But my brain won’t turn off.
And then the battle with the clock starts. If I just fall asleep now, I can still get 2-3 more hours of sleep, I tell myself. But I don’t fall asleep, and the clock keeps ticking, and I keep checking the time and I swear, it’s as if I can see the sands of the hourglass run out while I’m looking at the passage of time on my clock.
I have medication to help with these struggles, but to take enough to put me back to sleep means I will likely wake up groggy, hungover, and sluggish. That’s no way to begin the day. The other option is to take half a pill once I begin my day, which relieves the anxiety, but again, leaves me slow on the uptake until the afternoon. Sometimes, I just say fuck it and get up early and sleep-deprived because the doing of tasks helps calm my mind.
I’ve adjusted my entire life around my condition. And while anxiety doesn’t always lead to depression, it typically does. Why am I like this? Why can’t I be normal? What is wrong with me?
I’ve found that one thing that helps me cope is to be open about my struggles with those I’m closest to and my most trusted co-workers. The empathy these precious few provide me with does offer some genuine relief. Still, the mental health stigma exists, even now, in our more open, more “woke” world. Those who don’t suffer from anxiety – try as they might – can never truly understand. Far worse are those who see your personal challenge as nothing more than a weakness. The latter group have no idea how much strength it requires to fight through anxiety and depression just so those of us who are afflicted can have what passes for a normal day. A day when we can be productive, be present with our loved ones, and hell, just breathe.
It’s not fucking easy, and I don’t wish it on anyone. Anxiety affects everything you do in life. You can be moody and surly around others for what appears to be no reason. People will ask what’s wrong. They will tell you that you are fine. That everything is okay. They are often right, but it doesn’t matter if you can't feel it.
Saturday night, Danny Garcia began his comeback to boxing with a dominant win over Jose Benavidez after a 19-month layoff; after his hand was raised, he opened up about what kept him out of the ring for over a year and a half. It’s the same issue that I have: anxiety and (occasionally) depression. It was an emotional scene during the post-fight interview with Showtime’s Jim Gray. Garcia broke down, shed tears, and barely held it together to get through the conversation.

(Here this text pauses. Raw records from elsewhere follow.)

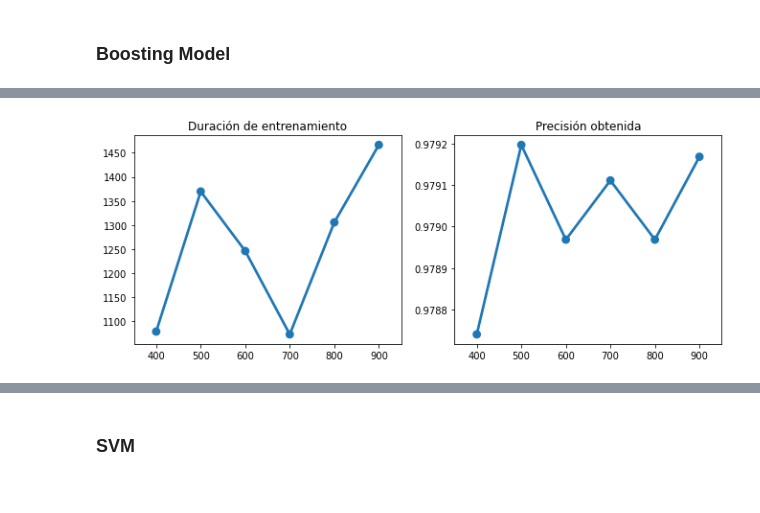
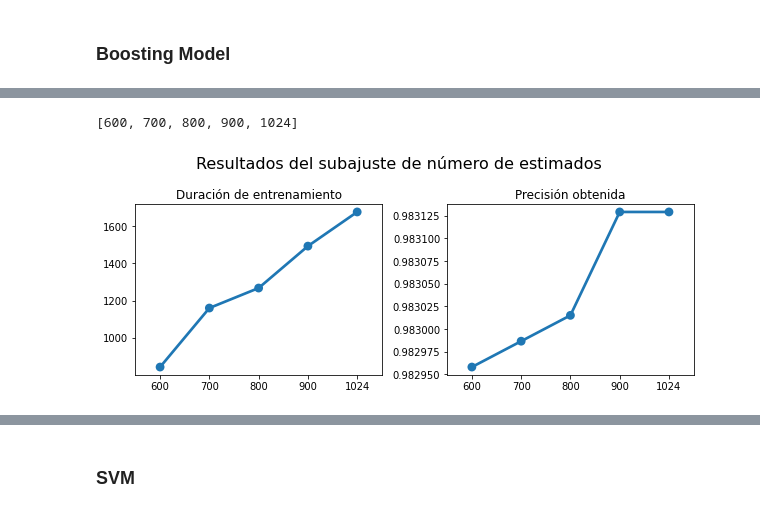
Before and after one commit to Liu-Lc/TwitterTraffic-Pty, a Jupyter notebook: classification.ipynb, the cells around one changed output, grey strips where cells are left out. Drawn from its saved outputs; the diff is of its cells as text; code cells hidden in the pictures.

```diff
--- a/classification.ipynb
+++ b/classification.ipynb
@@ -232 +253,12 @@ gsearch2.fit(X_train, y_train)
 gsearch2.best_params_, gsearch2.best_score_
+# %%
+param_test4 = {
+ 'subsample':[i/10.0 for i in range(8,11)],
+ 'colsample_bytree':[i/10.0 for i in range(8,11)]
+}
+gsearch4 = GridSearchCV(estimator = XGBClassifier(learning_rate=0.3, n_estimators=100, max_depth=9,
+                                        min_child_weight=1, gamma=0.1, subsample=0.8, colsample_bytree=0.8,
+                                        objective= 'binary:logistic', nthread=4, scale_pos_weight=1, seed=27),
+                        param_grid = param_test4, scoring='accuracy',n_jobs=4, cv=3, verbose=1)
+gsearch4.fit(X_train1, y_train1)
+gsearch4.best_params_, gsearch4.best_score_
@@ -236,8 +272,8 @@ param_test3 = {
 }
 
 gsearch3 = GridSearchCV(estimator = XGBClassifier(learning_rate=0.3, n_estimators=100, max_depth=9,
-                                        min_child_weight=1, gamma=0.1, subsample=0.9, colsample_bytree=0.9,
+                                        min_child_weight=1, gamma=0.1, subsample=0.8, colsample_bytree=0.8,
                                         objective= 'binary:logistic', nthread=4, scale_pos_weight=1, seed=27),
                         param_grid = param_test3, scoring='accuracy',n_jobs=4, cv=3, verbose=3)
-gsearch3.fit(X_train, y_train)
+gsearch3.fit(X_train1, y_train1)
 gsearch3.best_params_, gsearch3.best_score_
@@ -345,20 +418,21 @@ plt.show()
 xgresume1 = []
 xgb_arr1 = []
 
-for i in [400,500,600,700,800,900]:
+for i in [600,700,800,900]:
     print('\nestimators:', str(i))
     start = time.time()
     xgb = XGBClassifier(
         learning_rate=0.3,
         n_estimators=i,
         max_depth=9, min_child_weight=1,
-        gamma=0.1, subsample=0.9, colsample_bytree=0.9,
+        gamma=0.1, subsample=0.8, colsample_bytree=0.8,
+        reg_alpha=0.005,
         nthread=4, seed=27, eval_metric='error', verbosity=0)
     xgb_arr1.append(xgb)
-    xgb_arr1[-1].fit(X_train, y_train)
+    xgb_arr1[-1].fit(X_train1, y_train1)
     end = time.time()
-    y_xgb = xgb_arr1[-1].predict(X_test)
-    print(str(end-start), accuracy_score(y_test, y_xgb))
-    xgresume1.append([i, end-start, accuracy_score(y_test, y_xgb),
-    confusion_matrix(y_test,y_xgb), classification_report(y_test,y_xgb)])
+    y_xgb = xgb_arr1[-1].predict(X_test1)
+    print(str(end-start), accuracy_score(y_test1, y_xgb))
+    xgresume1.append([i, end-start, accuracy_score(y_test1, y_xgb),
+    confusion_matrix(y_test1,y_xgb), classification_report(y_test1,y_xgb)])
 # %% [output]
@@ -381,0 +450,4 @@ estimators: 900
+# %%
+for i in xgresume1:
+    for s in i: print(s)
+    print('\n')
@@ -382,18 +472,23 @@ estimators: 900
+# %%
+[i[0] for i in xgresume1] + [xgresume[1][0]]
+# %% [output]
+[600, 700, 800, 900, 1024]
 # %%
-xs = [i[0] for i in xgresume1]
-ys = [i[1] for i in xgresume1]
-zs = [i[2] for i in xgresume1]
+xs = [i[0] for i in xgresume1] + [xgresume[1][0]]
+ys = [i[1] for i in xgresume1] + [xgresume[1][1]]
+zs = [i[2] for i in xgresume1] + [xgresume[1][2]]
 
-plt.figure(figsize=(11,4))
-plt.title('XGBoost')
+plt.figure(figsize=(8.5,3.5))
+plt.suptitle('Resultados del subajuste de número de estimados', fontsize=16)
 plt.subplot(1, 2, 1)
 sns.pointplot(x=xs, y=ys)
 plt.title('Duración de entrenamiento')
 plt.xticks(range(len(xs)), xs)
 plt.subplot(1, 2, 2)
 sns.pointplot(x=xs, y=zs)
 plt.title('Precisión obtenida')
 plt.xticks(range(len(xs)), xs)
+plt.tight_layout()
 plt.show()
 # %% [output]
-[figure, old version]
+[figure, new version]
```
Also changed, not shown: parts of 46 cells of this notebook, 3 other files.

But hold it together he did. He told the hard truth – that he had not been well, and that the fight to be well continues on.
I heard and felt every word of what Garcia was saying last night. I was in awe of his courage then and even more so this morning. It’s not easy to talk about your struggles with mental health in private, I can’t imagine it’s any easier to do so in public. Saturday night, Danny Garcia was very brave.
Thankfully, of late, he hasn’t been the only athlete in the fight game to share their struggles with depression and anxiety. Both Tyson Fury and Ryan Garcia have done the same, and deserve similar credit for doing so.
Danny Garcia, Tyson Fury, and Ryan Garcia are polarizing personalities in the world of boxing. All three often provoke love ‘em or hate ‘em reactions from fans. I can understand that. Fury drives me crazy as a fighter, and I find Ryan Garcia’s efforts to hype himself up incredibly annoying. A lot of the animus towards Danny Garcia is personality-based too. Much of that disdain has less to do with Danny himself and more to do with his, er, colorful father and trainer, Angel. And I’ll admit, spending more than two minutes listening to Angel Garcia speak can be maddening. Danny is his father’s son, but I’ve never found him anywhere near as irritating as his dad, but I know many of the lovers of the fight game feel similarly about the son as they do the father.
What I would ask of those folks, is to set those negative feelings aside for just a moment and recognize what Danny Garcia did after the fight Saturday night. He did a great service to people like me who have a hard time talking about their condition, and so badly want to wish it away. We can’t, though. For the large majority of us, our circumstances are permanent. The best we can do is become better at managing it. And you know what helps you manage it? Knowing you aren’t alone.
Saturday night, Danny Garcia reminded me and all those like me, that we are not alone.
If others can’t set aside those aspects of Garcia’s being that they find so irritating, I, for one, certainly will.
From the bottom of my angst-filled heart, I would like to say thank you to Danny Garcia.
Thank you so very much.